2. Do not pre sell goods
It is impossible to have control if a container takes months to unload or get stuck as result of strike action. What you are in control of is your customer experience. It is far better to have stock in your warehouse and be able to fulfil it instantaneously than for someone to buy and item and for it to take months to fulfil.
3. Control what you can control
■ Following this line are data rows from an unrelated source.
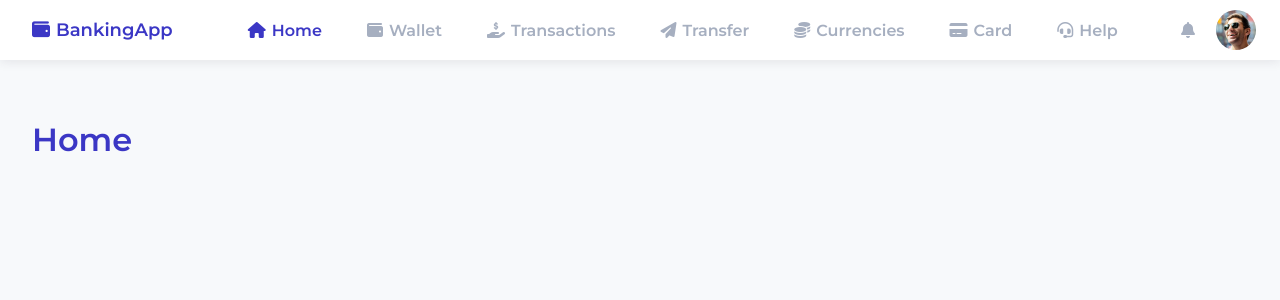
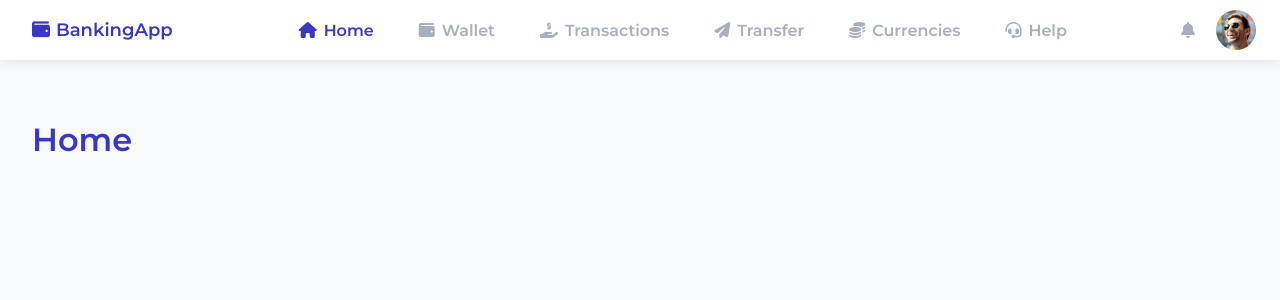
Before and after one commit to MiloszBaranskiDev/BankingApp, a React (Create React App) app: page / in a window 1280 px wide. Shown: the top 300 px of the page. Built offline with nearby package versions, Linux system fonts and the light colour scheme.

Commit message:
refactoring nav links

```diff
--- a/src/elements/Navbar/Links.tsx
+++ b/src/elements/Navbar/Links.tsx
@@ -1,8 +1,15 @@
+import { ReactElement } from "react";
 import { NavLink } from "react-router-dom";
 import styled from "styled-components";
 
 interface Props {
   openLinks: boolean;
+}
+
+interface ILink {
+  to: string;
+  text: string;
+  icon: ReactElement;
 }
 
 const S_Links = styled.nav`
@@ -25,7 +32,7 @@ const S_Links = styled.nav`
         margin-right: 0;
       }
       i {
-        margin-right: 6px;
+        margin-right: 7px;
       }
       a {
         font-size: ${(props) => props.theme.typography.size_big};
@@ -78,73 +85,54 @@ const S_Links = styled.nav`
   }
 `;
 
+const links: ILink[] = [
+  {
+    to: "/",
+    text: "Home",
+    icon: <i className="fas fa-home"></i>,
+  },
+  {
+    to: "/wallet",
+    text: "Wallet",
+    icon: <i className="fas fa-wallet"></i>,
+  },
+  {
+    to: "/transactions",
+    text: "Transactions",
+    icon: <i className="fas fa-hand-holding-usd"></i>,
+  },
+  {
+    to: "/transfer",
+    text: "Transfer",
+    icon: <i className="fas fa-paper-plane"></i>,
+  },
+  {
+    to: "/currencies",
+    text: "Currencies",
+    icon: <i className="fas fa-coins"></i>,
+  },
+  {
+    to: "/help",
+    text: "Help",
+    icon: <i className="fas fa-headset"></i>,
+  },
+];
+
 const Links: React.FC<Props> = ({ openLinks }) => {
   return (
     <S_Links className={`${openLinks ? "open-links" : ""}`}>
       <ul>
-        <li>
-          <NavLink
-            to="/"
-            className={({ isActive }) => (isActive ? "active-link" : "")}
-          >
-            <i className="fas fa-home"></i>
-            Home
-          </NavLink>
-        </li>
-        <li>
-          <NavLink
-            to="/wallet"
-            className={({ isActive }) => (isActive ? "active-link" : "")}
-          >
-            <i className="fas fa-wallet"></i>
-            Wallet
-          </NavLink>
-        </li>
-        <li>
-          <NavLink
-            to="/transactions"
-            className={({ isActive }) => (isActive ? "active-link" : "")}
-          >
-            <i className="fas fa-hand-holding-usd"></i>
-            Transactions
-          </NavLink>
-        </li>
-        <li>
-          <NavLink
-            to="/transfer"
-            className={({ isActive }) => (isActive ? "active-link" : "")}
-          >
-            <i className="fas fa-paper-plane"></i>
-            Transfer
-          </NavLink>
-        </li>
-        <li>
-          <NavLink
-            to="/currencies"
-            className={({ isActive }) => (isActive ? "active-link" : "")}
-          >
-            <i className="fas fa-coins"></i>
-            Currencies
-          </NavLink>
-        </li>
-        <li>
-          <NavLink
-            to="/card"
-            className={({ isActive }) => (isActive ? "active-link" : "")}
-          >
-            <i className="fas fa-credit-card"></i>
-            Card
-          </NavLink>
-        </li>
-        <li>
-          <NavLink
-            to="/help"
-            className={({ isActive }) => (isActive ? "active-link" : "")}
-          >
-            <i className="fas fa-headset"></i>
-            Help
-          </NavLink>
-        </li>
+        {links.map((link) => (
+          <li key={link.to}>
+            <NavLink
+              className={({ isActive }) => (isActive ? "active-link" : "")}
+              to={link.to}
+            >
+              {link.icon}
+              {link.text}
+            </NavLink>
+          </li>
+        ))}
       </ul>
     </S_Links>
   );
```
What you can control is a really good warehouse and fulfilment company so that when your goods do get in you can fulfil them immediately. At Diamond, from goods in, to stock live can be 24 hours. And make sure that the fulfilment and warehouse company has a multitude of carriers so if there’s any supply chain issues with any of them you know you’ve got built in business contingency. And, make sure that that warehouse and fulfilment supplier has stock synced with all your online marketplaces so your clients can buy what is actually in stock.
4. Keep your clients really loyal
There are so many online shops nowadays it is very difficult to sustain ongoing brand loyalty unless you incentivise people with special offers communicate with people in order to tell them the latest updates in terms of your arriving new stock and ensure that you’ve got multiple product lines to market them with. A recipe for failure is relying on one client base, with one product to sustain your business revenues. Our best clients have multiple product lines and they repeatedly market their clients with them.
We hope these tips help. If you want to have a chat about seriously awesome and resilient fulfilment options once your goods have arrived in the UK you know who to call! Our team can be contacted on 0333 567 5888. Alternatively, email us at email@example.com or complete our contact form below.